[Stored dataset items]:
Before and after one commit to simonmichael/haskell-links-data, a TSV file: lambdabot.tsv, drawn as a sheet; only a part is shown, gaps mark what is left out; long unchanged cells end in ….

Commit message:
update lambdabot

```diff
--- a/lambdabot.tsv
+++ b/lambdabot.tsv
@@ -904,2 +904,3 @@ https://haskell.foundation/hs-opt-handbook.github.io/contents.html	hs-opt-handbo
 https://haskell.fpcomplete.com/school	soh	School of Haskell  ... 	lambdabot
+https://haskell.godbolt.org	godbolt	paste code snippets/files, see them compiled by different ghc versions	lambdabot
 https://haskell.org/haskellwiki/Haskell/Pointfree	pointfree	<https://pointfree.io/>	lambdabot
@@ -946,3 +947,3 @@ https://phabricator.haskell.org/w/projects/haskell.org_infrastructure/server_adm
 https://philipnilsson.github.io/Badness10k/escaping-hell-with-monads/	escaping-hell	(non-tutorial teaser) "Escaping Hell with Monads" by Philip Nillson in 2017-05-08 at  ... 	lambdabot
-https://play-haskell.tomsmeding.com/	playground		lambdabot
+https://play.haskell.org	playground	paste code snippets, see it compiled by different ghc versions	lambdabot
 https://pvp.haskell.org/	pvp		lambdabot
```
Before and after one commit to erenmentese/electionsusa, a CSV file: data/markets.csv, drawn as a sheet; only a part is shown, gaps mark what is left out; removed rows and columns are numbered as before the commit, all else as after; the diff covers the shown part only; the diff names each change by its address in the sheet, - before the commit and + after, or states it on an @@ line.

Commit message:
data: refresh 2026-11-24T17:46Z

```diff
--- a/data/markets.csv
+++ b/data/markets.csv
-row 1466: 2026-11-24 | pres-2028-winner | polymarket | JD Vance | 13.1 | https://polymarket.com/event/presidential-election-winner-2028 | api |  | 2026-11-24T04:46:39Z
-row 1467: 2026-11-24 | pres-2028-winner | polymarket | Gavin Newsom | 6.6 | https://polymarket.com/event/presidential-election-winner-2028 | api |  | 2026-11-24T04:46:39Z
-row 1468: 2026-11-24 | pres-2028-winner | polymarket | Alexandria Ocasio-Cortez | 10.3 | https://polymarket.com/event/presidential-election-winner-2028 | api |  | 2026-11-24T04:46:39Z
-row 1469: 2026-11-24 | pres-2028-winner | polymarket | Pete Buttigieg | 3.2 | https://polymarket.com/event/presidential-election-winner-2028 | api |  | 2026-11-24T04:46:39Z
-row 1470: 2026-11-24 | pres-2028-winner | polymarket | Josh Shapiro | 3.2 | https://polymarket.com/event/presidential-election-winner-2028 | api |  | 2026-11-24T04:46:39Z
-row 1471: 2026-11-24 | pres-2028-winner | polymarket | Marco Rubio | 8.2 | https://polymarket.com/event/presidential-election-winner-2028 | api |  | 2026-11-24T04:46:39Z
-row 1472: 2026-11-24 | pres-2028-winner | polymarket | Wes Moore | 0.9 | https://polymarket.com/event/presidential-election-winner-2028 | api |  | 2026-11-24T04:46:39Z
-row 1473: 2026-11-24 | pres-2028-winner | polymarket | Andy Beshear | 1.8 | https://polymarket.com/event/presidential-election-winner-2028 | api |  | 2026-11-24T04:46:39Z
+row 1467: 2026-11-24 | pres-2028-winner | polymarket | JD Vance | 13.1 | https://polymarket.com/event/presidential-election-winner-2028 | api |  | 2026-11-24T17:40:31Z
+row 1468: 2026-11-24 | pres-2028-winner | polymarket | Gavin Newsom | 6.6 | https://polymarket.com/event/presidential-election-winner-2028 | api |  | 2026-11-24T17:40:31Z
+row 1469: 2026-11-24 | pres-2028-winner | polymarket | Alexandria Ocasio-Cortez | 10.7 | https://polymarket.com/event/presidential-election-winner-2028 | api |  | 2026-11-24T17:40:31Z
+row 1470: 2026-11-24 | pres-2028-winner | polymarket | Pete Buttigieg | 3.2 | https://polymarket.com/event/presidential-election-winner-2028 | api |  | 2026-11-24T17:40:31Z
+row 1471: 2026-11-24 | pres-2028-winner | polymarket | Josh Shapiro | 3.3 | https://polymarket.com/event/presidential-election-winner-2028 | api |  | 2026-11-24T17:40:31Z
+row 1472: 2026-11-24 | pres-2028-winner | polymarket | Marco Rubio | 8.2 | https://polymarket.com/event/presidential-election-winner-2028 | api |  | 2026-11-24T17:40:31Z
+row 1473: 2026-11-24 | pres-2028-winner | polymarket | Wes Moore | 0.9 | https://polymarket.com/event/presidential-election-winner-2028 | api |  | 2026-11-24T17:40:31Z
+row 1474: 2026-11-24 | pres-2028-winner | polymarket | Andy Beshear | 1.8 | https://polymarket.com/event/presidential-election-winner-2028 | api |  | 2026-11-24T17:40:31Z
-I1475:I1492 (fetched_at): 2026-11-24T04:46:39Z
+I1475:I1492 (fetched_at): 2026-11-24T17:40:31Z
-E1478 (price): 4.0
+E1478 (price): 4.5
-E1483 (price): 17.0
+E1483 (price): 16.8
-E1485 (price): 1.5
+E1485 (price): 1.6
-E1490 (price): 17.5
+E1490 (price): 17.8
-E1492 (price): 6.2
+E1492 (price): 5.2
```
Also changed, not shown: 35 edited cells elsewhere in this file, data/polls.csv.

[What is being asked]:
Print out every entry, keeping each one exact.

[Answer to this problem]:
Before and after one commit to simonmichael/haskell-links-data, a TSV file: lambdabot.tsv, drawn as a sheet; only a part is shown, gaps mark what is left out; long unchanged cells end in ….

Commit message:
update lambdabot

```diff
--- a/lambdabot.tsv
+++ b/lambdabot.tsv
@@ -904,2 +904,3 @@ https://haskell.foundation/hs-opt-handbook.github.io/contents.html	hs-opt-handbo
 https://haskell.fpcomplete.com/school	soh	School of Haskell  ... 	lambdabot
+https://haskell.godbolt.org	godbolt	paste code snippets/files, see them compiled by different ghc versions	lambdabot
 https://haskell.org/haskellwiki/Haskell/Pointfree	pointfree	<https://pointfree.io/>	lambdabot
@@ -946,3 +947,3 @@ https://phabricator.haskell.org/w/projects/haskell.org_infrastructure/server_adm
 https://philipnilsson.github.io/Badness10k/escaping-hell-with-monads/	escaping-hell	(non-tutorial teaser) "Escaping Hell with Monads" by Philip Nillson in 2017-05-08 at  ... 	lambdabot
-https://play-haskell.tomsmeding.com/	playground		lambdabot
+https://play.haskell.org	playground	paste code snippets, see it compiled by different ghc versions	lambdabot
 https://pvp.haskell.org/	pvp		lambdabot
```
Before and after one commit to erenmentese/electionsusa, a CSV file: data/markets.csv, drawn as a sheet; only a part is shown, gaps mark what is left out; removed rows and columns are numbered as before the commit, all else as after; the diff covers the shown part only; the diff names each change by its address in the sheet, - before the commit and + after, or states it on an @@ line.

Commit message:
data: refresh 2026-11-24T17:46Z

```diff
--- a/data/markets.csv
+++ b/data/markets.csv
-row 1466: 2026-11-24 | pres-2028-winner | polymarket | JD Vance | 13.1 | https://polymarket.com/event/presidential-election-winner-2028 | api |  | 2026-11-24T04:46:39Z
-row 1467: 2026-11-24 | pres-2028-winner | polymarket | Gavin Newsom | 6.6 | https://polymarket.com/event/presidential-election-winner-2028 | api |  | 2026-11-24T04:46:39Z
-row 1468: 2026-11-24 | pres-2028-winner | polymarket | Alexandria Ocasio-Cortez | 10.3 | https://polymarket.com/event/presidential-election-winner-2028 | api |  | 2026-11-24T04:46:39Z
-row 1469: 2026-11-24 | pres-2028-winner | polymarket | Pete Buttigieg | 3.2 | https://polymarket.com/event/presidential-election-winner-2028 | api |  | 2026-11-24T04:46:39Z
-row 1470: 2026-11-24 | pres-2028-winner | polymarket | Josh Shapiro | 3.2 | https://polymarket.com/event/presidential-election-winner-2028 | api |  | 2026-11-24T04:46:39Z
-row 1471: 2026-11-24 | pres-2028-winner | polymarket | Marco Rubio | 8.2 | https://polymarket.com/event/presidential-election-winner-2028 | api |  | 2026-11-24T04:46:39Z
-row 1472: 2026-11-24 | pres-2028-winner | polymarket | Wes Moore | 0.9 | https://polymarket.com/event/presidential-election-winner-2028 | api |  | 2026-11-24T04:46:39Z
-row 1473: 2026-11-24 | pres-2028-winner | polymarket | Andy Beshear | 1.8 | https://polymarket.com/event/presidential-election-winner-2028 | api |  | 2026-11-24T04:46:39Z
+row 1467: 2026-11-24 | pres-2028-winner | polymarket | JD Vance | 13.1 | https://polymarket.com/event/presidential-election-winner-2028 | api |  | 2026-11-24T17:40:31Z
+row 1468: 2026-11-24 | pres-2028-winner | polymarket | Gavin Newsom | 6.6 | https://polymarket.com/event/presidential-election-winner-2028 | api |  | 2026-11-24T17:40:31Z
+row 1469: 2026-11-24 | pres-2028-winner | polymarket | Alexandria Ocasio-Cortez | 10.7 | https://polymarket.com/event/presidential-election-winner-2028 | api |  | 2026-11-24T17:40:31Z
+row 1470: 2026-11-24 | pres-2028-winner | polymarket | Pete Buttigieg | 3.2 | https://polymarket.com/event/presidential-election-winner-2028 | api |  | 2026-11-24T17:40:31Z
+row 1471: 2026-11-24 | pres-2028-winner | polymarket | Josh Shapiro | 3.3 | https://polymarket.com/event/presidential-election-winner-2028 | api |  | 2026-11-24T17:40:31Z
+row 1472: 2026-11-24 | pres-2028-winner | polymarket | Marco Rubio | 8.2 | https://polymarket.com/event/presidential-election-winner-2028 | api |  | 2026-11-24T17:40:31Z
+row 1473: 2026-11-24 | pres-2028-winner | polymarket | Wes Moore | 0.9 | https://polymarket.com/event/presidential-election-winner-2028 | api |  | 2026-11-24T17:40:31Z
+row 1474: 2026-11-24 | pres-2028-winner | polymarket | Andy Beshear | 1.8 | https://polymarket.com/event/presidential-election-winner-2028 | api |  | 2026-11-24T17:40:31Z
-I1475:I1492 (fetched_at): 2026-11-24T04:46:39Z
+I1475:I1492 (fetched_at): 2026-11-24T17:40:31Z
-E1478 (price): 4.0
+E1478 (price): 4.5
-E1483 (price): 17.0
+E1483 (price): 16.8
-E1485 (price): 1.5
+E1485 (price): 1.6
-E1490 (price): 17.5
+E1490 (price): 17.8
-E1492 (price): 6.2
+E1492 (price): 5.2
```
Also changed, not shown: 35 edited cells elsewhere in this file, data/polls.csv.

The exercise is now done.